Cutthroat Island alternated between boring me and thrilling me. While entertaining, the plot and characters are overshadowed by the breathtaking scenery and the stunts that will make you say “How did they do that?”
The film tells the story of lady pirate Morgan Adams, played by Geena Davis. She spends the film racing to piece together a map to Cutthroat Island before her uncle Dog Adams – played to perfection by a wonderful Frank Langella – beats her to the treasure buried there. Matthew Modine plays the requisite love interest and petty thief who Davis takes on-board to help her decipher the map. Tavern brawls and barrels of gunpowder abound as Davis and Modine attract danger and explosions like buried treasure attracts pirates.
Unfortunately, the plot began to drag and I never really became involved with the characters. Davis’ dialogue was incredibly forced, and she appeared painfully uncomfortable as a tough-girl. Modine was good as comic relief and, thankfully, he never tried to over-step his bounds. He stayed securely comical when he could have tried to emulate Rambo. As mentioned before, Langella was masterful. Dog Adams oozed evil from every pore and this character was the only one I really cared about. Langella lent credibility to every scene he was in.
There’s no doubt, Cutthroat Island is a beautiful film. The scenery is stunning and the director takes advantage of it with swooping camera pans and original angles. You can almost smell the money spent to make this film. Some of the stunts will leave you breathless, and there were more than a few that I’m still trying to figure out. With predictable regularity, every 20 minutes or so there’s a scene designed to gross the audience out – it’s amazing how many things you can do with rotting flesh. Most all the deficiencies in the film, however, are made up for in the climatic battle at sea, which is one of the better action sequences in recent memory.

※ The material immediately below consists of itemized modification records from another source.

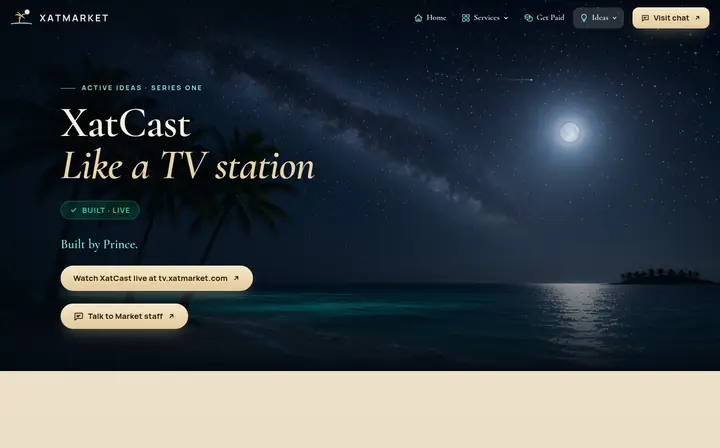
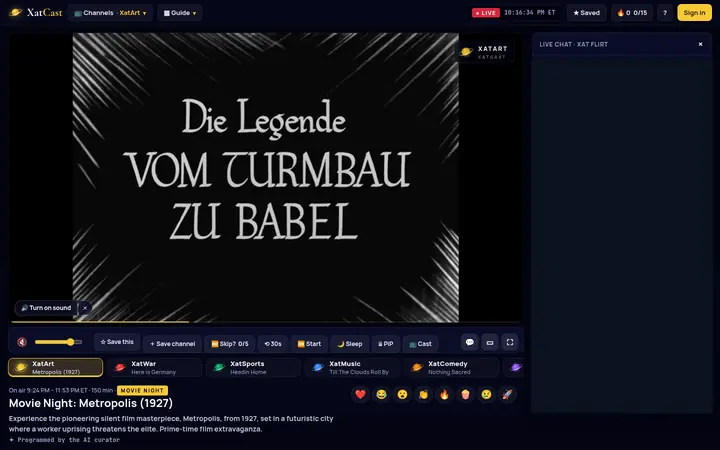
XatCast -> tv.xatmarket.com; fresh XatMarket/XatCast screenshots without chat content

diff --git a/index.html b/index.html
@@ -13,7 +13,7 @@
 <section id="projects"><div class="sec-h"><h2 class="sh">Projects</h2><p class="hint">Everything here is live unless marked private. Descriptions are factual; no metrics claimed.</p></div>
 <div class="note glass"><b>How I build:</b> I define each product, design it, and direct AI coding agents that write much of the code. I review, test, and ship. This is exactly why I want to study AI — to understand fundamentally the tools I already depend on.</div>
 <div class="filters" role="toolbar" aria-label="Filter projects"><button aria-pressed="true" data-f="all">All</button><button aria-pressed="false" data-f="Education">Education</button><button aria-pressed="false" data-f="Games">Games</button><button aria-pressed="false" data-f="Civic">Civic/Politics</button><button aria-pressed="false" data-f="Tools/AI">Tools/AI</button><button aria-pressed="false" data-f="Community">Community</button></div>
-<div class="grid"><article class="proj glass" data-cat="Games"><a class="shot" href="https://blesshalo.com" target="_blank" rel="noopener" tabindex="-1"><img src="assets/shots/blesshalo.webp" alt="Screenshot of BlessHalo" loading="lazy" width="720" height="450"></a><div class="pb"><div class="ph2"><h3>BlessHalo</h3><span class="tag">Games</span></div><p>Site for “UNSC : Bless — A Private Military Halo Company,” a Halo gaming clan: clan structure (Branch Lattice, Houses, Charter, Insignia, Roles &amp; Medals), competitive play (Pro-Am Series, Casual 8s), operations, a Cadet Track, a Field Manual and an archive.</p><ul class="stack"></ul><div class="links"><a class="btn" href="https://blesshalo.com" target="_blank" rel="noopener">Visit ↗</a></div></div></article><article class="proj glass" data-cat="Games"><a class="shot" href="https://scavengia.com" target="_blank" rel="noopener" tabindex="-1"><img src="assets/shots/scavengia.webp" alt="Screenshot of Scavengia" loading="lazy" width="720" height="450"></a><div class="pb"><div class="ph2"><h3>Scavengia</h3><span class="tag">Games</span></div><p>A location-based collecting game — “The whole Earth is the hunt.” Players tap Earth to land at their location and open caches of real items with images, lore and rarity. Uses NASA Earth Observatory imagery. Also packaged as an Android app (Capacitor).</p><ul class="stack"><li>TypeScript</li><li>Capacitor Android</li></ul><div class="links"><a class="btn" href="https://scavengia.com" target="_blank" rel="noopener">Visit ↗</a></div></div></article><article class="proj glass" data-cat="Community"><a class="shot" href="https://xatmarket.com" target="_blank" rel="noopener" tabindex="-1"><img src="assets/shots/xatmarket.webp" alt="Screenshot of XatMarket" loading="lazy" width="720" height="450"></a><div class="pb"><div class="ph2"><h3>XatMarket</h3><span class="tag">Community</span></div><p>“Services, Staff &amp; Ideas for Xat Communities.” A hub for the xat chat community that hosts XatMaps and XatCast.</p><ul class="stack"><li>JavaScript</li></ul><div class="links"><a class="btn" href="https://xatmarket.com" target="_blank" rel="noopener">Visit ↗</a></div></div></article><article class="proj glass" data-cat="Civic"><a class="shot" href="https://maps.xatmarket.com" target="_blank" rel="noopener" tabindex="-1"><img src="assets/shots/xatmaps.webp" alt="Screenshot of XatMaps · WarMap" loading="lazy" width="720" height="450"></a><div class="pb"><div class="ph2"><h3>XatMaps · WarMap</h3><span class="tag">Civic/Politics</span></div><p>Free, open-source live conflict maps — no accounts, no paywall, no tracking. A 3D night globe of UCDP GED events, GDELT events (labeled “auto-coded, unverified”), NASA FIRMS heat detections and attributed Wikipedia control maps, with a daily brief, RSS and embed mode. Every event shows its source and a confidence label.</p><ul class="stack"><li>3D globe</li><li>Open data</li></ul><div class="links"><a class="btn" href="https://maps.xatmarket.com" target="_blank" rel="noopener">Visit ↗</a></div></div></article><article class="proj glass" data-cat="Community"><a class="shot" href="https://xatmarket.com/ideas/xatcast/" target="_blank" rel="noopener" tabindex="-1"><img src="assets/shots/xatcast.webp" alt="Screenshot of XatCast" loading="lazy" width="720" height="450"></a><div class="pb"><div class="ph2"><h3>XatCast</h3><span class="tag">Community</span></div><p>A concept for always-on stations (XatArt, XatWar, XatSports, XatMusic) airing only public-domain and openly licensed works from the Met, the Art Institute of Chicago, Wikimedia Commons and the Internet Archive, with license and attribution recorded per item. A deterministic broadcast clock means every viewer sees the same item at the same second.</p><ul class="stack"><li>TypeScript</li><li>Concept page live</li></ul><div class="links"><a class="btn" href="https://xatmarket.com/ideas/xatcast/" target="_blank" rel="noopener">Visit ↗</a></div></div></article><article class="proj glass" data-cat="Civic"><a class="shot" href="https://recordoflaw.com" target="_blank" rel="noopener" tabindex="-1"><img src="assets/shots/recordoflaw.webp" alt="Screenshot of RecordOfLaw" loading="lazy" width="720" height="450"></a><div class="pb"><div class="ph2"><h3>RecordOfLaw</h3><span class="tag">Civic/Politics</span></div><p>“Who made the law, when, and how.” Offices, officeholders and legal changes — each dated, sourced and cross-linked. Phase 1 anchors on FDR and the New Deal; the build validates its data before it compiles.</p><ul class="stack"><li>Python pipeline</li><li>Vite + TS</li></ul><div class="links"><a class="btn" href="https://recordoflaw.com" target="_blank" rel="noopener">Visit ↗</a><a class="btn ghost" href="https://recordoflaw.com/midterms/" target="_blank" rel="noopener">2026 Midterm Tracker ↗</a></div></div></article><article class="proj glass" data-cat="Education"><a class="shot" href="https://leoneuniversity.org" target="_blank" rel="noopener" tabindex="-1"><img src="assets/shots/leone-university.webp" alt="Screenshot of Leone University" loading="lazy" width="720" height="450"></a><div class="pb"><div class="ph2"><h3>Leone University</h3><span class="tag">Education</span></div><p>The “Think Tank” site for idea records. Originally built on Base44 (an AI app builder), then rebuilt as a standalone Vite/React app deployed through GitHub Actions.</p><ul class="stack"><li>Vite</li><li>React</li></ul><div class="links"><a class="btn" href="https://leoneuniversity.org" target="_blank" rel="noopener">Visit ↗</a><a class="btn ghost" href="https://github.com/charlesanthonyleone/leone-university" target="_blank" rel="noopener">GitHub ↗</a></div></div></article><article class="proj glass" data-cat="Education"><a class="shot" href="https://library.leoneuniversity.org" target="_blank" rel="noopener" tabindex="-1"><img src="assets/shots/leone-library.webp" alt="Screenshot of Leone Library" loading="lazy" width="720" height="450"></a><div class="pb"><div class="ph2"><h3>Leone Library</h3><span class="tag">Education</span></div><p>“Read, translate, remix and publish public-domain classics.” Ingestion pipelines for Project Gutenberg and LibriVox feed its catalogue.</p><ul class="stack"><li>TypeScript</li></ul><div class="links"><a class="btn" href="https://library.leoneuniversity.org" target="_blank" rel="noopener">Visit ↗</a><a class="btn ghost" href="https://github.com/charlesanthonyleone/leonelibrary" target="_blank" rel="noopener">GitHub ↗</a></div></div></article><article class="proj glass" data-cat="Education"><a class="shot" href="https://inteloasis.com" target="_blank" rel="noopener" tabindex="-1"><img src="assets/shots/inteloasis.webp" alt="Screenshot of IntelOasis" loading="lazy" width="720" height="450"></a><div class="pb"><div class="ph2"><h3>IntelOasis</h3><span class="tag">Education</span></div><p>A library of ideas, books, software, clubs and traditions. “Every problem has a thousand solutions…”</p><ul class="stack"><li>React</li><li>Vite</li><li>Tailwind</li></ul><div class="links"><a class="btn" href="https://inteloasis.com" target="_blank" rel="noopener">Visit ↗</a><a class="btn ghost" href="https://github.com/charlesanthonyleone/intel-oasis" target="_blank" rel="noopener">GitHub ↗</a></div></div></article><article class="proj glass" data-cat="Community"><a class="shot" href="https://charlesanthonyleone.github.io/leoneguard-stats/" target="_blank" rel="noopener" tabindex="-1"><img src="assets/shots/leoneguard-stats.webp" alt="Screenshot of LeoneGuard" loading="lazy" width="720" height="450"></a><div class="pb"><div class="ph2"><h3>LeoneGuard</h3><span class="tag">Community</span></div><p>A moderation bot for xat chats. Its core, DramaScreen, is a low-cost harassment detector designed to ignore venting and banter and act on targeted personal attacks. The public stats page shows aggregate counts only — no names, IDs or message text.</p><ul class="stack"><li>TypeScript</li><li>Docker</li><li>Postgres</li><li>Redis</li><li>Local LLM</li></ul><div class="links"><a class="btn" href="https://charlesanthonyleone.github.io/leoneguard-stats/" target="_blank" rel="noopener">Visit ↗</a><a class="btn ghost" href="https://charlesanthonyleone.github.io/leoneguard-stats/" target="_blank" rel="noopener">Public stats ↗</a></div></div></article><article class="proj glass" data-cat="Tools/AI"><a class="shot" href="https://charlesanthonyleone.github.io/tapback/" target="_blank" rel="noopener" tabindex="-1"><img src="assets/shots/tapback.webp" alt="Screenshot of Tapback" loading="lazy" width="720" height="450"></a><div class="pb"><div class="ph2"><h3>Tapback</h3><span class="tag">Tools/AI</span></div><p>Marketing site: “your tap gets a comeback.” Static multi-page site with a Python build.</p><ul class="stack"><li>Static</li><li>Python build</li></ul><div class="links"><a class="btn" href="https://charlesanthonyleone.github.io/tapback/" target="_blank" rel="noopener">Visit ↗</a></div></div></article><article class="proj glass" data-cat="Tools/AI"><a class="shot" href="https://charlesanthonyleone.github.io/remote-robotics/" target="_blank" rel="noopener" tabindex="-1"><img src="assets/shots/remote-robotics.webp" alt="Screenshot of Remote Robotics" loading="lazy" width="720" height="450"></a><div class="pb"><div class="ph2"><h3>Remote Robotics</h3><span class="tag">Tools/AI</span></div><p>Concept site for human-supervised robotics R&amp;D.</p><ul class="stack"><li>Static</li></ul><div class="links"><a class="btn" href="https://charlesanthonyleone.github.io/remote-robotics/" target="_blank" rel="noopener">Visit ↗</a></div></div></article><article class="proj glass" data-cat="Community"><a class="shot" href="https://lowdro.com" target="_blank" rel="noopener" tabindex="-1"><img src="assets/shots/lowdro.webp" alt="Screenshot of LowDro" loading="lazy" width="720" height="450"></a><div class="pb"><div class="ph2"><h3>LowDro</h3><span class="tag">Community</span></div><p>A members-only, no-markup club for adults 21+. Its rules for joining center on moderation: it operates only in states where its hemp-derived THCA products are legal, and uses those legal systems to help members manage their consumption rates. Visitors pass a 21+ age gate.</p><ul class="stack"><li>Vite SPA</li><li>21+ age-gated</li></ul><div class="links"><a class="btn" href="https://lowdro.com" target="_blank" rel="noopener">Visit ↗</a></div></div></article><article class="proj glass" data-cat="Games"><div class="shot ph"><span>Private · no public page</span></div><div class="pb"><div class="ph2"><h3>WoW AzerothCore server + xat in-game UI</h3><span class="tag">Games</span></div><p>A World of Warcraft 3.3.5 private server on AzerothCore, with a custom FrameXML Lua UI and native DLL proxy hooks (d3d9, dinput8, MinHook) that bring xat chat into the game client. The server also runs a local Qwen2.5-3B model. In progress.</p><ul class="stack"><li>C/C++</li><li>Lua</li><li>MySQL</li><li>Local LLM</li></ul><div class="links"></div></div></article></div></section>
+<div class="grid"><article class="proj glass" data-cat="Games"><a class="shot" href="https://blesshalo.com" target="_blank" rel="noopener" tabindex="-1"><img src="assets/shots/blesshalo.webp" alt="Screenshot of BlessHalo" loading="lazy" width="720" height="450"></a><div class="pb"><div class="ph2"><h3>BlessHalo</h3><span class="tag">Games</span></div><p>Site for “UNSC : Bless — A Private Military Halo Company,” a Halo gaming clan: clan structure (Branch Lattice, Houses, Charter, Insignia, Roles &amp; Medals), competitive play (Pro-Am Series, Casual 8s), operations, a Cadet Track, a Field Manual and an archive.</p><ul class="stack"></ul><div class="links"><a class="btn" href="https://blesshalo.com" target="_blank" rel="noopener">Visit ↗</a></div></div></article><article class="proj glass" data-cat="Games"><a class="shot" href="https://scavengia.com" target="_blank" rel="noopener" tabindex="-1"><img src="assets/shots/scavengia.webp" alt="Screenshot of Scavengia" loading="lazy" width="720" height="450"></a><div class="pb"><div class="ph2"><h3>Scavengia</h3><span class="tag">Games</span></div><p>A location-based collecting game — “The whole Earth is the hunt.” Players tap Earth to land at their location and open caches of real items with images, lore and rarity. Uses NASA Earth Observatory imagery. Also packaged as an Android app (Capacitor).</p><ul class="stack"><li>TypeScript</li><li>Capacitor Android</li></ul><div class="links"><a class="btn" href="https://scavengia.com" target="_blank" rel="noopener">Visit ↗</a></div></div></article><article class="proj glass" data-cat="Community"><a class="shot" href="https://xatmarket.com" target="_blank" rel="noopener" tabindex="-1"><img src="assets/shots/xatmarket.webp" alt="Screenshot of XatMarket" loading="lazy" width="720" height="450"></a><div class="pb"><div class="ph2"><h3>XatMarket</h3><span class="tag">Community</span></div><p>“Services, Staff &amp; Ideas for Xat Communities.” A hub for the xat chat community that hosts XatMaps and XatCast.</p><ul class="stack"><li>JavaScript</li></ul><div class="links"><a class="btn" href="https://xatmarket.com" target="_blank" rel="noopener">Visit ↗</a></div></div></article><article class="proj glass" data-cat="Civic"><a class="shot" href="https://maps.xatmarket.com" target="_blank" rel="noopener" tabindex="-1"><img src="assets/shots/xatmaps.webp" alt="Screenshot of XatMaps · WarMap" loading="lazy" width="720" height="450"></a><div class="pb"><div class="ph2"><h3>XatMaps · WarMap</h3><span class="tag">Civic/Politics</span></div><p>Free, open-source live conflict maps — no accounts, no paywall, no tracking. A 3D night globe of UCDP GED events, GDELT events (labeled “auto-coded, unverified”), NASA FIRMS heat detections and attributed Wikipedia control maps, with a daily brief, RSS and embed mode. Every event shows its source and a confidence label.</p><ul class="stack"><li>3D globe</li><li>Open data</li></ul><div class="links"><a class="btn" href="https://maps.xatmarket.com" target="_blank" rel="noopener">Visit ↗</a></div></div></article><article class="proj glass" data-cat="Community"><a class="shot" href="https://tv.xatmarket.com" target="_blank" rel="noopener" tabindex="-1"><img src="assets/shots/xatcast.webp" alt="Screenshot of XatCast" loading="lazy" width="720" height="450"></a><div class="pb"><div class="ph2"><h3>XatCast</h3><span class="tag">Community</span></div><p>A concept for always-on stations (XatArt, XatWar, XatSports, XatMusic) airing only public-domain and openly licensed works from the Met, the Art Institute of Chicago, Wikimedia Commons and the Internet Archive, with license and attribution recorded per item. A deterministic broadcast clock means every viewer sees the same item at the same second.</p><ul class="stack"><li>TypeScript</li><li>Live</li></ul><div class="links"><a class="btn" href="https://tv.xatmarket.com" target="_blank" rel="noopener">Visit ↗</a></div></div></article><article class="proj glass" data-cat="Civic"><a class="shot" href="https://recordoflaw.com" target="_blank" rel="noopener" tabindex="-1"><img src="assets/shots/recordoflaw.webp" alt="Screenshot of RecordOfLaw" loading="lazy" width="720" height="450"></a><div class="pb"><div class="ph2"><h3>RecordOfLaw</h3><span class="tag">Civic/Politics</span></div><p>“Who made the law, when, and how.” Offices, officeholders and legal changes — each dated, sourced and cross-linked. Phase 1 anchors on FDR and the New Deal; the build validates its data before it compiles.</p><ul class="stack"><li>Python pipeline</li><li>Vite + TS</li></ul><div class="links"><a class="btn" href="https://recordoflaw.com" target="_blank" rel="noopener">Visit ↗</a><a class="btn ghost" href="https://recordoflaw.com/midterms/" target="_blank" rel="noopener">2026 Midterm Tracker ↗</a></div></div></article><article class="proj glass" data-cat="Education"><a class="shot" href="https://leoneuniversity.org" target="_blank" rel="noopener" tabindex="-1"><img src="assets/shots/leone-university.webp" alt="Screenshot of Leone University" loading="lazy" width="720" height="450"></a><div class="pb"><div class="ph2"><h3>Leone University</h3><span class="tag">Education</span></div><p>The “Think Tank” site for idea records. Originally built on Base44 (an AI app builder), then rebuilt as a standalone Vite/React app deployed through GitHub Actions.</p><ul class="stack"><li>Vite</li><li>React</li></ul><div class="links"><a class="btn" href="https://leoneuniversity.org" target="_blank" rel="noopener">Visit ↗</a><a class="btn ghost" href="https://github.com/charlesanthonyleone/leone-university" target="_blank" rel="noopener">GitHub ↗</a></div></div></article><article class="proj glass" data-cat="Education"><a class="shot" href="https://library.leoneuniversity.org" target="_blank" rel="noopener" tabindex="-1"><img src="assets/shots/leone-library.webp" alt="Screenshot of Leone Library" loading="lazy" width="720" height="450"></a><div class="pb"><div class="ph2"><h3>Leone Library</h3><span class="tag">Education</span></div><p>“Read, translate, remix and publish public-domain classics.” Ingestion pipelines for Project Gutenberg and LibriVox feed its catalogue.</p><ul class="stack"><li>TypeScript</li></ul><div class="links"><a class="btn" href="https://library.leoneuniversity.org" target="_blank" rel="noopener">Visit ↗</a><a class="btn ghost" href="https://github.com/charlesanthonyleone/leonelibrary" target="_blank" rel="noopener">GitHub ↗</a></div></div></article><article class="proj glass" data-cat="Education"><a class="shot" href="https://inteloasis.com" target="_blank" rel="noopener" tabindex="-1"><img src="assets/shots/inteloasis.webp" alt="Screenshot of IntelOasis" loading="lazy" width="720" height="450"></a><div class="pb"><div class="ph2"><h3>IntelOasis</h3><span class="tag">Education</span></div><p>A library of ideas, books, software, clubs and traditions. “Every problem has a thousand solutions…”</p><ul class="stack"><li>React</li><li>Vite</li><li>Tailwind</li></ul><div class="links"><a class="btn" href="https://inteloasis.com" target="_blank" rel="noopener">Visit ↗</a><a class="btn ghost" href="https://github.com/charlesanthonyleone/intel-oasis" target="_blank" rel="noopener">GitHub ↗</a></div></div></article><article class="proj glass" data-cat="Community"><a class="shot" href="https://charlesanthonyleone.github.io/leoneguard-stats/" target="_blank" rel="noopener" tabindex="-1"><img src="assets/shots/leoneguard-stats.webp" alt="Screenshot of LeoneGuard" loading="lazy" width="720" height="450"></a><div class="pb"><div class="ph2"><h3>LeoneGuard</h3><span class="tag">Community</span></div><p>A moderation bot for xat chats. Its core, DramaScreen, is a low-cost harassment detector designed to ignore venting and banter and act on targeted personal attacks. The public stats page shows aggregate counts only — no names, IDs or message text.</p><ul class="stack"><li>TypeScript</li><li>Docker</li><li>Postgres</li><li>Redis</li><li>Local LLM</li></ul><div class="links"><a class="btn" href="https://charlesanthonyleone.github.io/leoneguard-stats/" target="_blank" rel="noopener">Visit ↗</a><a class="btn ghost" href="https://charlesanthonyleone.github.io/leoneguard-stats/" target="_blank" rel="noopener">Public stats ↗</a></div></div></article><article class="proj glass" data-cat="Tools/AI"><a class="shot" href="https://charlesanthonyleone.github.io/tapback/" target="_blank" rel="noopener" tabindex="-1"><img src="assets/shots/tapback.webp" alt="Screenshot of Tapback" loading="lazy" width="720" height="450"></a><div class="pb"><div class="ph2"><h3>Tapback</h3><span class="tag">Tools/AI</span></div><p>Marketing site: “your tap gets a comeback.” Static multi-page site with a Python build.</p><ul class="stack"><li>Static</li><li>Python build</li></ul><div class="links"><a class="btn" href="https://charlesanthonyleone.github.io/tapback/" target="_blank" rel="noopener">Visit ↗</a></div></div></article><article class="proj glass" data-cat="Tools/AI"><a class="shot" href="https://charlesanthonyleone.github.io/remote-robotics/" target="_blank" rel="noopener" tabindex="-1"><img src="assets/shots/remote-robotics.webp" alt="Screenshot of Remote Robotics" loading="lazy" width="720" height="450"></a><div class="pb"><div class="ph2"><h3>Remote Robotics</h3><span class="tag">Tools/AI</span></div><p>Concept site for human-supervised robotics R&amp;D.</p><ul class="stack"><li>Static</li></ul><div class="links"><a class="btn" href="https://charlesanthonyleone.github.io/remote-robotics/" target="_blank" rel="noopener">Visit ↗</a></div></div></article><article class="proj glass" data-cat="Community"><a class="shot" href="https://lowdro.com" target="_blank" rel="noopener" tabindex="-1"><img src="assets/shots/lowdro.webp" alt="Screenshot of LowDro" loading="lazy" width="720" height="450"></a><div class="pb"><div class="ph2"><h3>LowDro</h3><span class="tag">Community</span></div><p>A members-only, no-markup club for adults 21+. Its rules for joining center on moderation: it operates only in states where its hemp-derived THCA products are legal, and uses those legal systems to help members manage their consumption rates. Visitors pass a 21+ age gate.</p><ul class="stack"><li>Vite SPA</li><li>21+ age-gated</li></ul><div class="links"><a class="btn" href="https://lowdro.com" target="_blank" rel="noopener">Visit ↗</a></div></div></article><article class="proj glass" data-cat="Games"><div class="shot ph"><span>Private · no public page</span></div><div class="pb"><div class="ph2"><h3>WoW AzerothCore server + xat in-game UI</h3><span class="tag">Games</span></div><p>A World of Warcraft 3.3.5 private server on AzerothCore, with a custom FrameXML Lua UI and native DLL proxy hooks (d3d9, dinput8, MinHook) that bring xat chat into the game client. The server also runs a local Qwen2.5-3B model. In progress.</p><ul class="stack"><li>C/C++</li><li>Lua</li><li>MySQL</li><li>Local LLM</li></ul><div class="links"></div></div></article></div></section>
 <footer class="foot"><p>© 2026 Charles Leone · <a href="https://github.com/charlesanthonyleone">github.com/charlesanthonyleone</a></p><p class="credit">Milky Way: <a href="https://www.eso.org/public/images/eso0932a/" rel="noopener">ESO/S. Brunier</a>, CC BY 4.0 · Moon: <a href="https://commons.wikimedia.org/wiki/File:FullMoon2010.jpg" rel="noopener">Gregory H. Revera</a>, CC BY-SA 3.0</p></footer></main>
 <div class="scene-set"><div id="scene-panel" class="scene-panel glass" role="dialog" aria-label="Scene settings" hidden><label><input type="checkbox" id="set-ocean"> Ocean animation</label><label><input type="checkbox" id="set-sky"> Star &amp; sky animation</label><p>Off shows a still frame. Defaults follow your system's reduced-motion setting.</p></div>
 <button id="gear" class="scene-gear glass" aria-expanded="false" aria-label="Scene settings" title="Scene settings"><svg viewBox="0 0 24 24" width="18" height="18" aria-hidden="true"><path fill="currentColor" d="M19.4 13a7.5 7.5 0 0 0 0-2l2-1.6-2-3.4-2.4 1a7 7 0 0 0-1.7-1L15 3.5h-4l-.4 2.5a7 7 0 0 0-1.7 1l-2.4-1-2 3.4L6.6 11a7.5 7.5 0 0 0 0 2l-2 1.6 2 3.4 2.4-1a7 7 0 0 0 1.7 1l.4 2.5h4l.4-2.5a7 7 0 0 0 1.7-1l2.4 1 2-3.4zM13 15.5a3.5 3.5 0 1 1 0-7 3.5 3.5 0 0 1 0 7z" transform="translate(-1 0)"/></svg></button></div>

I spent Cutthroat Island waiting for something to happen that would suck me in and make me care. I was still waiting when the film ended. Fortunately, Cutthroat Island redeems itself in the last 30 minutes…just barely.